▶ ACTIVITY:
Output every line of the material exactly, omitting images.

*** Block opens ***

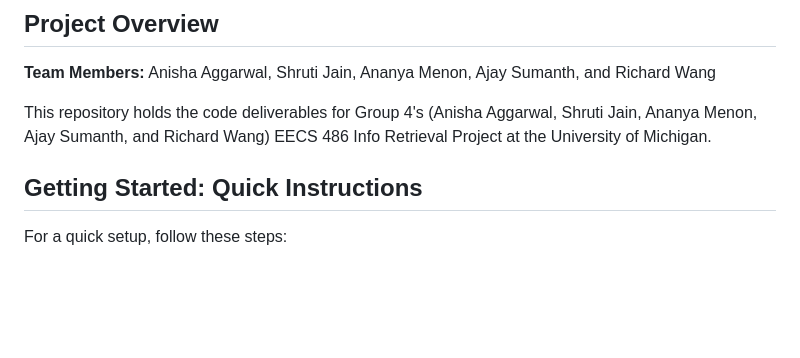
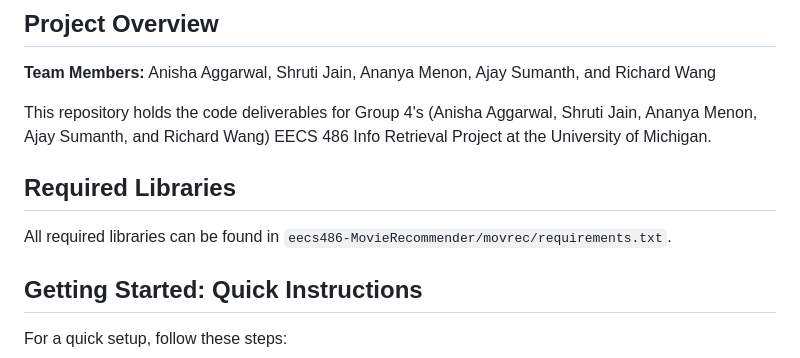
Before and after one commit to AjaySum/MovieRecommender, a Markdown page: README.md, the part around the change. Rendered like a GitHub page; blank space fills up the shorter version.

```diff
--- a/README.md
+++ b/README.md
@@ -17,6 +17,9 @@ Consider the following scenario: you’ve just finished an amazing movie, someth
 **Team Members:** Anisha Aggarwal, Shruti Jain, Ananya Menon, Ajay Sumanth, and Richard Wang
 
 This repository holds the code deliverables for Group 4's (Anisha Aggarwal, Shruti Jain, Ananya Menon, Ajay Sumanth, and Richard Wang) EECS 486 Info Retrieval Project at the University of Michigan.
+
+## Required Libraries
+All required libraries can be found in `eecs486-MovieRecommender/movrec/requirements.txt`.
 
 ## Getting Started: Quick Instructions
 
```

*** Block closes ***

▶ RESPONSE TO THE TASK:
Before and after one commit to AjaySum/MovieRecommender, a Markdown page: README.md, the part around the change. Rendered like a GitHub page; blank space fills up the shorter version.

```diff
--- a/README.md
+++ b/README.md
@@ -17,6 +17,9 @@ Consider the following scenario: you’ve just finished an amazing movie, someth
 **Team Members:** Anisha Aggarwal, Shruti Jain, Ananya Menon, Ajay Sumanth, and Richard Wang
 
 This repository holds the code deliverables for Group 4's (Anisha Aggarwal, Shruti Jain, Ananya Menon, Ajay Sumanth, and Richard Wang) EECS 486 Info Retrieval Project at the University of Michigan.
+
+## Required Libraries
+All required libraries can be found in `eecs486-MovieRecommender/movrec/requirements.txt`.
 
 ## Getting Started: Quick Instructions
 
```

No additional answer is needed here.